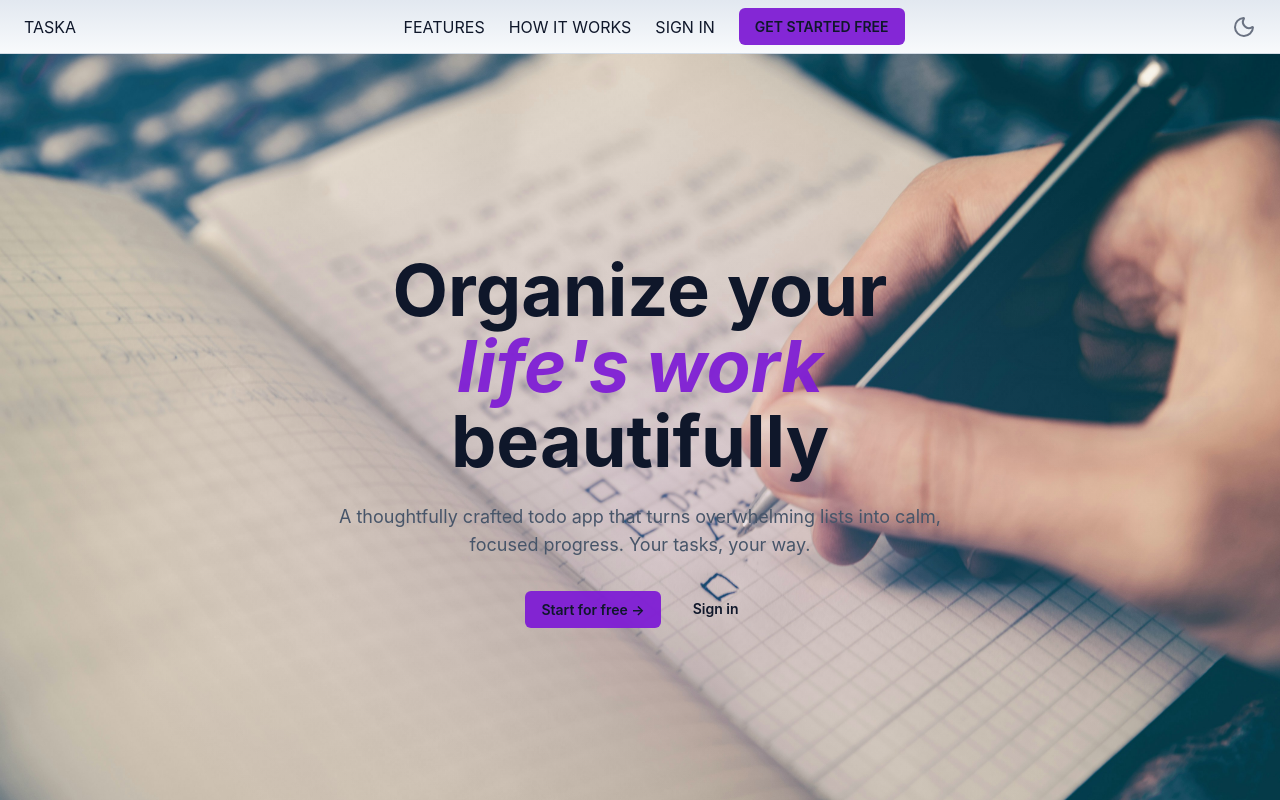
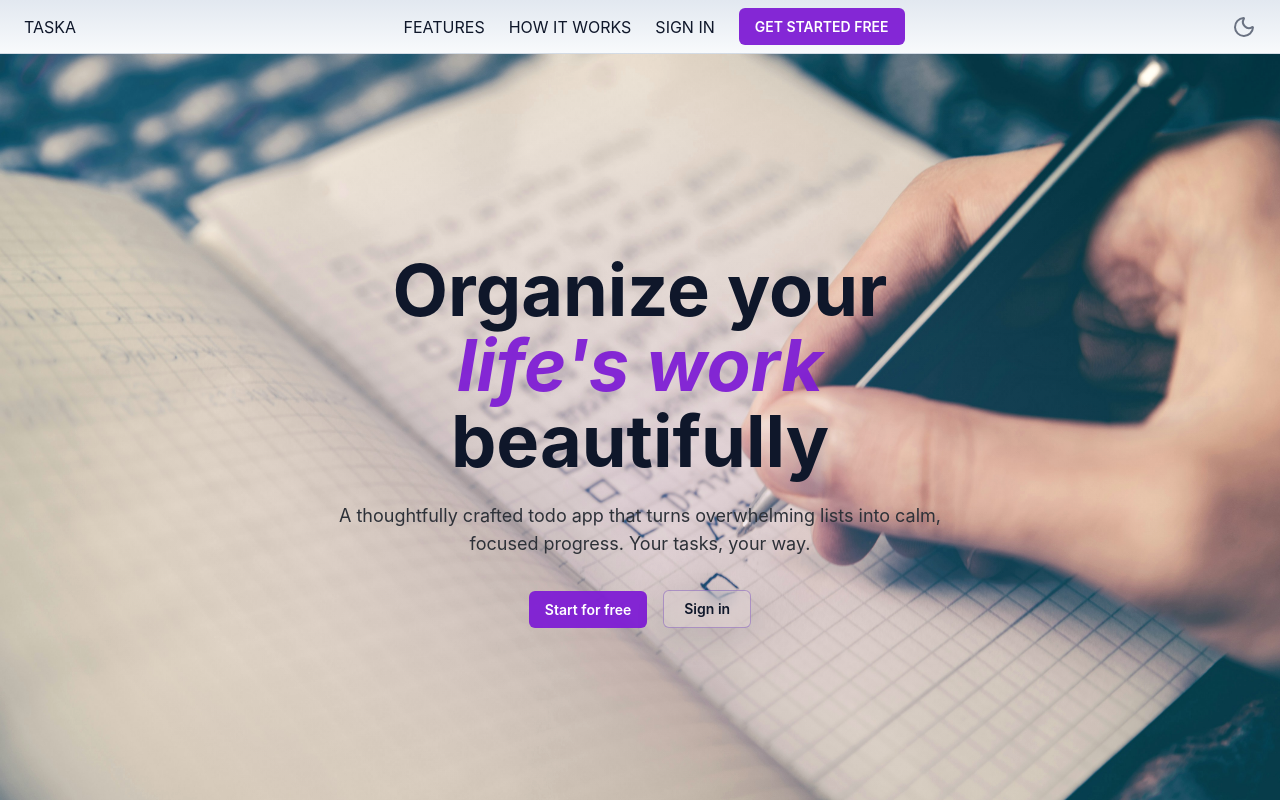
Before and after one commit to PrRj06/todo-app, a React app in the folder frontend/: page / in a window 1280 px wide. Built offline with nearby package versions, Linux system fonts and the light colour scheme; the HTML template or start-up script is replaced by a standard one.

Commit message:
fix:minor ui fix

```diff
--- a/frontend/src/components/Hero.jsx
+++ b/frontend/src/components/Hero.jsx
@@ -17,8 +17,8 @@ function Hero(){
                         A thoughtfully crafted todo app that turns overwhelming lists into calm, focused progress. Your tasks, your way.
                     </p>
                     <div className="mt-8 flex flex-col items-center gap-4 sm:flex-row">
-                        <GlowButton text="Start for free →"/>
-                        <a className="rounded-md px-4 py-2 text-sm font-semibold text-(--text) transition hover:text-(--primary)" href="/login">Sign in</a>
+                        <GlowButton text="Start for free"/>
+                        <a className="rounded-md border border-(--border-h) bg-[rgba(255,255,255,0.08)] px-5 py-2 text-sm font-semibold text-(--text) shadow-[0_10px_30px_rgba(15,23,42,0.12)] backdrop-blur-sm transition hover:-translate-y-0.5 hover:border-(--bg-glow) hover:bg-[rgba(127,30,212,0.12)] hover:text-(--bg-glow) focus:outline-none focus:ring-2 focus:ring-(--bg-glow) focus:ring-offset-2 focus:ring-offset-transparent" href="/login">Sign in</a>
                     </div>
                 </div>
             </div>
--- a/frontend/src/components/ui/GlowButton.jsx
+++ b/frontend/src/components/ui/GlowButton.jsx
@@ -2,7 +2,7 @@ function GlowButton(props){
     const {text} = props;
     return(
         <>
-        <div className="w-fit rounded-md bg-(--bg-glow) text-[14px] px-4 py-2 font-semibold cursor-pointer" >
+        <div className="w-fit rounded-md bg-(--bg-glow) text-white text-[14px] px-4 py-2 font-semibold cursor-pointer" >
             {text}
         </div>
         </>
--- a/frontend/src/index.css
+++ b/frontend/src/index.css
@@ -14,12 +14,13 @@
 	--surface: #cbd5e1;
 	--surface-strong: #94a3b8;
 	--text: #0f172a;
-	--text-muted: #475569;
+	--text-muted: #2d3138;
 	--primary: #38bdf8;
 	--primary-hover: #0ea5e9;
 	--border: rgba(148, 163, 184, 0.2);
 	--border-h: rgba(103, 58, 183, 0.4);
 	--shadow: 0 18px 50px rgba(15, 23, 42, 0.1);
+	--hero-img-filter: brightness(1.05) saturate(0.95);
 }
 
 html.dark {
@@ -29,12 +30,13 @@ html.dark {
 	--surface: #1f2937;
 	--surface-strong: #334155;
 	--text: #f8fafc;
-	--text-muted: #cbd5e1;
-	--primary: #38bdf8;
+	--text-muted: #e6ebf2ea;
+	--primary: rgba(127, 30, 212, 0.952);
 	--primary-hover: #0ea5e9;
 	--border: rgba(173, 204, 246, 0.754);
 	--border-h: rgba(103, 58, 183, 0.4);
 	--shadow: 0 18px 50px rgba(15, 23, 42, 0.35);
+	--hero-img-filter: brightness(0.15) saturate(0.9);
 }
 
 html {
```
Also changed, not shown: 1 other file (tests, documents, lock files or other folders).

----------

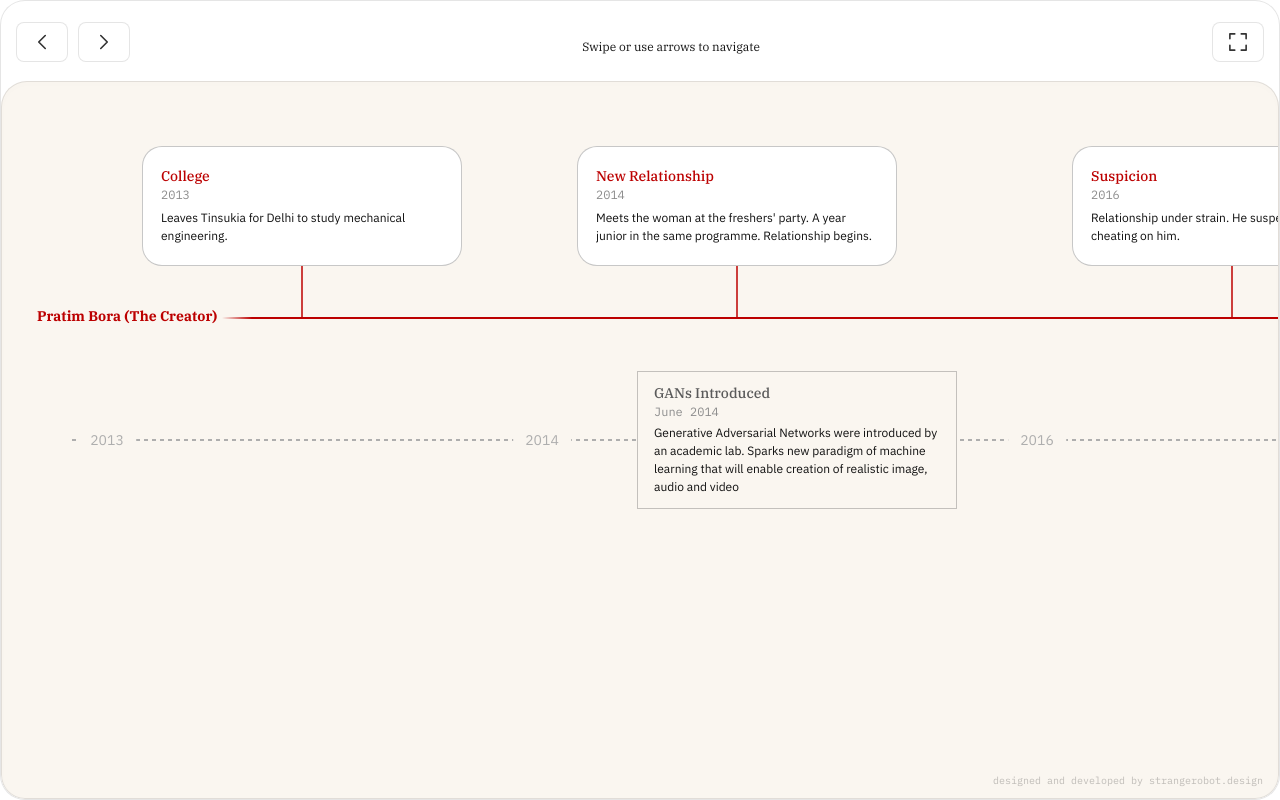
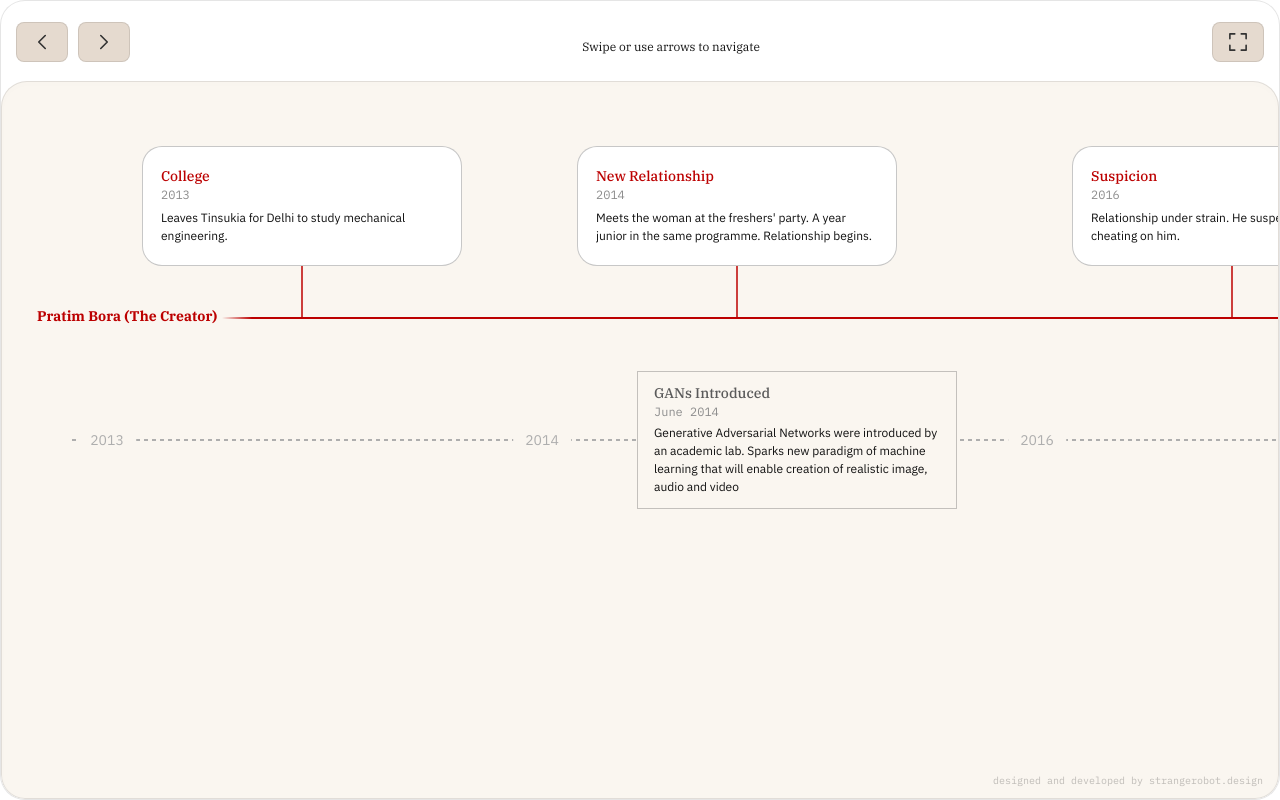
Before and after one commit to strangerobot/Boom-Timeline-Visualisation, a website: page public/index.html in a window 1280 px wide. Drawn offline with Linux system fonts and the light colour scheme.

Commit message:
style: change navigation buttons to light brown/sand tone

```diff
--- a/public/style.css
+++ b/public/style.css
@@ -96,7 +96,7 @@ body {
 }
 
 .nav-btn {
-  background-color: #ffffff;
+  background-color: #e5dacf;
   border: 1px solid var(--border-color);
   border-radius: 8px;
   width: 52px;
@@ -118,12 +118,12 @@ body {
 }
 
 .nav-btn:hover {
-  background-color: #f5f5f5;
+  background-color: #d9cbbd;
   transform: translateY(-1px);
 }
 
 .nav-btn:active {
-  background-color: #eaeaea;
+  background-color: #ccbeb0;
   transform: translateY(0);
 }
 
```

----------

Directions for this task:
Check each line above for the string "color" and copy the ones that have it.

Task answer:
-  background-color: #ffffff;
+  background-color: #e5dacf;
   border: 1px solid var(--border-color);
-  background-color: #f5f5f5;
+  background-color: #d9cbbd;
-  background-color: #eaeaea;
+  background-color: #ccbeb0;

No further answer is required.